George Saunders is a professor, author and essayist whose work has appeared in The New Yorker, Harper’s, and everywhere. His writing has won countless awards, including the National Magazine Award for fiction (1994, 1996, 2000, and 2004), a MacArthur Fellowship in 2006, the PEN/Malamud Award in 2013, and most recently, the 2017 Man Booker Prize for Lincoln in the Bardo. His many books can be purchased or ordered at Binnacle Books in Beacon.

Burning Questions About Book Publishing: What’s the deal with children’s books?

By Ruta Rimas

When people think of children’s books, the first type that usually pops into mind is picture books, the often large-trimmed delights of young childhood, sometimes (but not always) read at bedtime. Most adult readers can fondly look back upon their youth and recall a few favorites books, the ones that transformed them into the readers they are today.

There are the classics: Where the Wild Things Are by Maurice Sendak, anything by Dr. Seuss, If You Give a Mouse a Cookie (which has countless spinoffs!) by Laura Numeroff. But if you don’t have a toddler, an elementary-aged kid or teenager, you may not know that the children’s book industry is so much more than picture books, and so much more expansive than the classics. For instance, my employer produces over six hundred new children’s books every year.

WildThings
A classic picture book.

Children’s books often get lumped into one giant box, but this segment of the publishing industry is robust, diverse, innovative, and vast. The books published in this category span 0-18 years of age, and that includes:

A board book is short and simple, made from thick cardboard for little hands that like to pull and little mouths that like to bite. Generally, children’s publishers either repurpose content for board books or write board books in-house.

Picture books are usually geared for readers aged four to eight, and contain both a text-based narrative and a visual one. Dragons Love Tacos by Adam Rubin and The Day the Crayons Quit by Drew Daywalt are modern picture book successes.

For young readers who are eager to begin exploring stories on their own (or perhaps with a reading partner) there are chapter books. These tend to run between 10-12,000 words, sometimes have spot art, and are gobbled up by kids six to nine years old.
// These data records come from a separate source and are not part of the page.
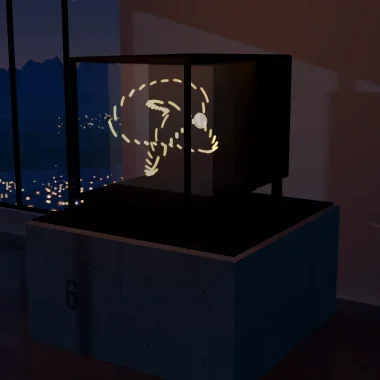
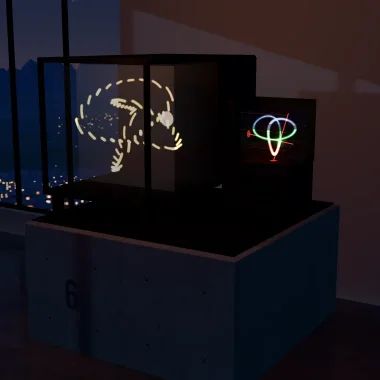
The block of glass stands beside the stack of sheets
The static-volume display has two ways of filling a volume, and its
model showed one. Beside the stack of liquid crystal sheets now stands
the block of glass that glows where two infrared beams cross: three
layers, one for each colour, the beams drawn in red, and the crossing
point drawing a knot in the colour of the layer it is in.

The label says how large the prototype was and that it was built in
three layers, from an article in MIT Technology Review of 1997, which is
added to the sources. A second view goes close to the glass. The words
are in all nine languages, and the poster and the pictures for the walk
are taken again.

Claude-Session: https://claude.ai/code/session_01KP7tcprV3yrddMW1oAunK2

Changed region(s): [[0.0868, 0.1447, 0.6079, 0.5789], [0.6368, 0.1447, 0.8395, 0.5211]]

diff --git a/src/three/models/h6.ts b/src/three/models/h6.ts
@@ -273,7 +273,10 @@ export function sweptVolume(): Built {
   };
 }
 
-/** Static volume: a stack of liquid crystal sheets. One at a time turns milky and catches its slice of the picture. */
+/**
+ * Static volume, both ways. A stack of liquid crystal sheets: one at a time turns milky and catches its slice of
+ * the picture. And beside it a block of glass in three layers, which glows where two infrared beams cross.
+ */
 export function staticVolume(): Built {
   const root = G.group();
   const LAYERS = 12, S = 1.3, cy = 1.0;
@@ -297,14 +300,61 @@ export function staticVolume(): Built {
   for (const sy of [-1, 1]) root.add(G.box(S + 0.11, 0.05, S + 0.11, M.plastic(0x1d1f22, 0.5), [0, cy + sy * (h + 0.025), 0]));
   root.add(vox.points, G.rbox(S + 0.11, S + 0.16, 0.9, 0.04, M.plastic(0x1d1f22, 0.5), [0, cy, -h - 0.47]), vents(0.9, 0.5, 9, [0, cy, -h - 0.921]), feet(S + 0.11, S + 1.0, 0.07, 0.3, 0).translateZ(-0.45));
   root.add(G.cyl(0.11, 0.05, M.dark(), [0, cy, -h - 0.02], 32).rotateX(Math.PI / 2), G.cyl(0.09, 0.006, M.glow(0xfff2e0, 1.6), [0, cy, -h + 0.008], 28).rotateX(Math.PI / 2));
+
+  // the other way, to the right of the projector: the block of glass of 1996, many times its size. It is built in
+  // three layers, one for each colour. One beam comes up from the cabinet under it and one out of the housing at
+  // its side, and a black card stands behind it, so that the light shows by day. It stands back there so that the
+  // look along the sheets, from the right, has nothing lit behind it
+  const GX = 1.28, GZ = -0.9, C = 0.56, y0 = 0.585, yc = y0 + C / 2, tall = C + 0.14;
+  const tints = [0xdcc3bd, 0xc2d8c4, 0xbfc8de];
+  root.add(G.rbox(0.8, 0.5, 0.74, 0.03, M.plastic(0x1d1f22, 0.5), [GX - 0.08, 0.31, GZ - 0.03]), feet(0.8, 0.74, 0.05, 0.06, 0).translateX(GX - 0.08).translateZ(GZ - 0.03), vents(0.44, 0.2, 5, [GX - 0.08, 0.3, GZ + 0.341]));
+  root.add(G.box(C + 0.06, 0.025, C + 0.06, M.dark(), [GX, 0.5725, GZ]), G.box(C + 0.24, tall, 0.03, M.black(), [GX - 0.06, 0.56 + tall / 2, GZ - C / 2 - 0.06]), G.rbox(0.14, tall, C + 0.12, 0.03, M.plastic(0x1d1f22, 0.5), [GX - C / 2 - 0.11, 0.56 + tall / 2, GZ - 0.02]));
+  const from1: V3 = [GX, y0 + 0.001, GZ], from2: V3 = [GX - C / 2 - 0.038, yc, GZ];
+  root.add(G.cyl(0.04, 0.004, M.glow(0xff4030, 0.9), from1, 20), G.cyl(0.04, 0.004, M.glow(0xff4030, 0.9), from2, 20).rotateZ(Math.PI / 2));
+  tints.forEach((tint, k) => root.add(G.box(C, C / 3 - 0.003, C, M.glass(tint, 0.07, 0.5), [GX, y0 + (k + 0.5) * (C / 3), GZ])));
+  const path = knot(GX, yc + 0.038, GZ, 0.243);
+  const HUE: V3[] = [[1, 0.2, 0.14], [0.22, 1, 0.36], [0.28, 0.48, 1]];
+  const hue = (y: number): V3 => HUE[Math.max(0, Math.min(2, Math.floor((y - y0) / (C / 3))))];
+  const trail = airTrail(340, 0.05, path, (u) => hue(path(u)[1]));
+  const spark = halo(0xffffff, 0.18);
+  const up = ray(0xff3a24, 0.0055, 0.55), across = ray(0xff3a24, 0.0055, 0.55);
+  // from the first moment they lie inside the block, so that the model is measured as it stands
+  up.aim(from1, [GX, y0 + C, GZ]); across.aim(from2, [GX + C / 2, yc, GZ]);
+  spark.position.set(...path(0));
+  root.add(trail.points, spark, up.mesh, across.mesh);
+
   const col = new THREE.Color();
   return {
-    root, views: { sheets: { at: [1.8, 1.25, 0.55], to: [0, 1.0, 0], fov: 32 } }, inDark: 'glows', glow: 0xffb070, view: [32, 12],
+    root, views: { sheets: { at: [1.8, 1.25, 0.55], to: [0, 1.0, 0], fov: 32 }, glass: { at: [GX + 0.5, 1.14, GZ + 1.5], to: [GX - 0.03, yc - 0.02, GZ], fov: 30 } }, inDark: 'glows', glow: 0xffb070, view: [32, 12],
     update: ({ t }) => {
       const live = Math.floor(t * 7) % LAYERS; // slowed far down: the real stack cycles every sheet about fifty times a second
       sheets.forEach((m, k) => { m.opacity = k === live ? 0.3 : 0.025; });
       pts.forEach((_, i) => { const k = layerOf[i] === live ? 1 : 0.3; col.setHSL(0.06 + (layerOf[i] / LAYERS) * 0.12, 1, 0.6); vox.col.set([col.r * k, col.g * k, col.b * k], i * 3); });
       vox.flush();
+      // the crossing point is steered round the figure. Each beam goes on through the block: only the crossing glows
+      const ph = (t * 0.22) % 1, at = path(ph), c = hue(at[1]);
+      trail.trace(ph);
+      spark.position.set(at[0], at[1], at[2]);
+      (spark.material as THREE.SpriteMaterial).color.setRGB(c[0], c[1], c[2]);
+      const k1 = (y0 + C - from1[1]) / (at[1] - from1[1]), k2 = (GX + C / 2 - from2[0]) / (at[0] - from2[0]);
+      up.aim(from1, [from1[0] + (at[0] - from1[0]) * k1, y0 + C, from1[2] + (at[2] - from1[2]) * k1]);
+      across.aim(from2, [GX + C / 2, from2[1] + (at[1] - from2[1]) * k2, from2[2] + (at[2] - from2[2]) * k2]);
+    },
+  };
+}
+
+/** A beam that is turned while it shines: a thin rod of light from one point to another. */
+function ray(color: number, r: number, opacity: number): { mesh: THREE.Mesh; aim: (a: V3, b: V3) => void } {
+  const mesh = new THREE.Mesh(new THREE.CylinderGeometry(r, r, 1, 8, 1, true), M.add(null, color, opacity));
+  const along = new THREE.Vector3(), Y = new THREE.Vector3(0, 1, 0);
+  return {
+    mesh,
+    aim: (a, b) => {
+      along.set(b[0] - a[0], b[1] - a[1], b[2] - a[2]);
+      const len = along.length() || 1e-6;
+      mesh.position.set((a[0] + b[0]) / 2, (a[1] + b[1]) / 2, (a[2] + b[2]) / 2);
+      mesh.scale.set(1, len, 1);
+      mesh.quaternion.setFromUnitVectors(Y, along.divideScalar(len));
     },
   };
 }

diff --git a/src/data/pieces/h6.ts b/src/data/pieces/h6.ts
@@ -85,12 +85,12 @@ export const h6: Piece[] = [
     lead: 'Any point inside a block of space can be made to give off light or to scatter light, and nothing moves.',
     how: [
       'One approach is a stack of liquid crystal sheets, each of which can switch from clear to milky. A fast projector behind the stack shows one slice of the scene at a time. Only the matching sheet turns milky and catches that slice. DepthCube used 20 sheets.',
-      'Another approach uses a block of special glass that glows only where two invisible infrared beams cross. When the crossing point is steered through the block, it draws in three dimensions.',
+      'Another approach uses a block of special glass that glows only where two invisible infrared beams cross. When the crossing point is steered through the block, it draws in three dimensions. The prototype was a cube about 15 millimetres on each side, made of three layers of glass: one glows red, one green and one blue.',
     ],
     good: ['Gives true depth with no moving parts', 'Serves several viewers at once, without glasses'],
     bad: ['Has only as many steps of depth as it has sheets', 'Gives a translucent picture, like all displays that fill a volume', 'Is bulky for the size of its picture'],
-    look: 'The figure is a knot. The lit sheet moves from front to back, and the model slows it to a few steps a second. Look along the stack from the side to see the knot divided into slices.',
-    sources: [src('paper', 'Downing and others, Science (1996)', 'https://doi.org/10.1126/science.273.5279.1185'), src('paper', 'Favalora, Progress in Volumetric Three-dimensional Displays and Their Applications (2009)', 'http://greggandjenny.com/blog/wp-content/uploads/files/Favalora_publications/2009_OSA_FiO_Favalora_Volumetric.pdf'), wiki('Volumetric_display', 'Volumetric display')],
+    look: 'The figure in the stack is a knot. The lit sheet moves from front to back, and the model slows it to a few steps a second. Look along the stack from the side to see the knot divided into slices. Beside the stack stands the block of glass, many times its real size. Its two beams are drawn in red so that they can be seen. The point where they cross draws a knot too, in the colour of the layer it passes through.',
+    sources: [src('paper', 'Downing and others, Science (1996)', 'https://doi.org/10.1126/science.273.5279.1185'), src('press', 'Drake, An Added Dimension in Display Technology, MIT Technology Review (1997)', 'https://www.technologyreview.com/1997/05/01/237287/an-added-dimension-in-display-technology/amp/'), src('paper', 'Favalora, Progress in Volumetric Three-dimensional Displays and Their Applications (2009)', 'http://greggandjenny.com/blog/wp-content/uploads/files/Favalora_publications/2009_OSA_FiO_Favalora_Volumetric.pdf'), wiki('Volumetric_display', 'Volumetric display')],
   },
   {
     id: 'optical-trap', hall: 6, name: 'Optical trap display', aka: 'Photophoretic trap display',

diff --git a/src/data/views.ts b/src/data/views.ts
@@ -149,6 +149,7 @@ export const views: Record<string, ViewInfo[]> = {
   ],
   'static-volume': [
     { id: 'sheets', kind: 'detail', label: 'Look along the sheets', hint: 'Twelve liquid crystal sheets. One at a time turns milky and catches its slice of the picture. The rest stay clear.' },
+    { id: 'glass', kind: 'detail', label: 'Go close to the glass', hint: 'Three layers of glass, one for each colour. It glows only where the two beams cross, and that point draws the figure.' },
   ],
   'optical-trap': [
     { id: 'speck', kind: 'detail', label: 'Go close to the speck', hint: 'One speck of cellulose, held in a laser beam and dragged round. Three small lasers colour it as it passes.' },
A great example of a chapter book is the Clementine Series by Sara Pennypacker

There are also middle-grade novels, usually for readers who are eight to twelve. These tend to be longer and offer more complex and sophisticated stories. Diary of Wimpy Kid by Jeff Kinney is middle grade, as is Wonder by RJ Palacio.

Finally, children’s publishing also encompasses the thriving young adult category. These are books published for teenagers, though there is a significant adult readership, too. Recent YA successes include To All the Boys I’ve Loved Before by Jenny Han, The Hunger Games by Suzanne Collins, and The Hate U Give by Angie Thomas.

THUG
A modern YA bestseller

The business wasn’t always this way: The world of children’s publishing fundamentally shifted about twenty years ago and we have a young wizard to thank for that. The Harry Potter series changed everything for this part of the publishing business, and created a shift from a primarily back-list driven industry (i.e., books that have been published many years prior) to a front-list driven one (i.e., new books). This type of model is much more in line with how the traditional adult book market functions. The Harry Potter series is also responsible for the invention of a children’s New York Times Bestseller list, too, because when those books published, they ate up the slots on the regular bestseller list.

Children’s books. It’s where it’s at.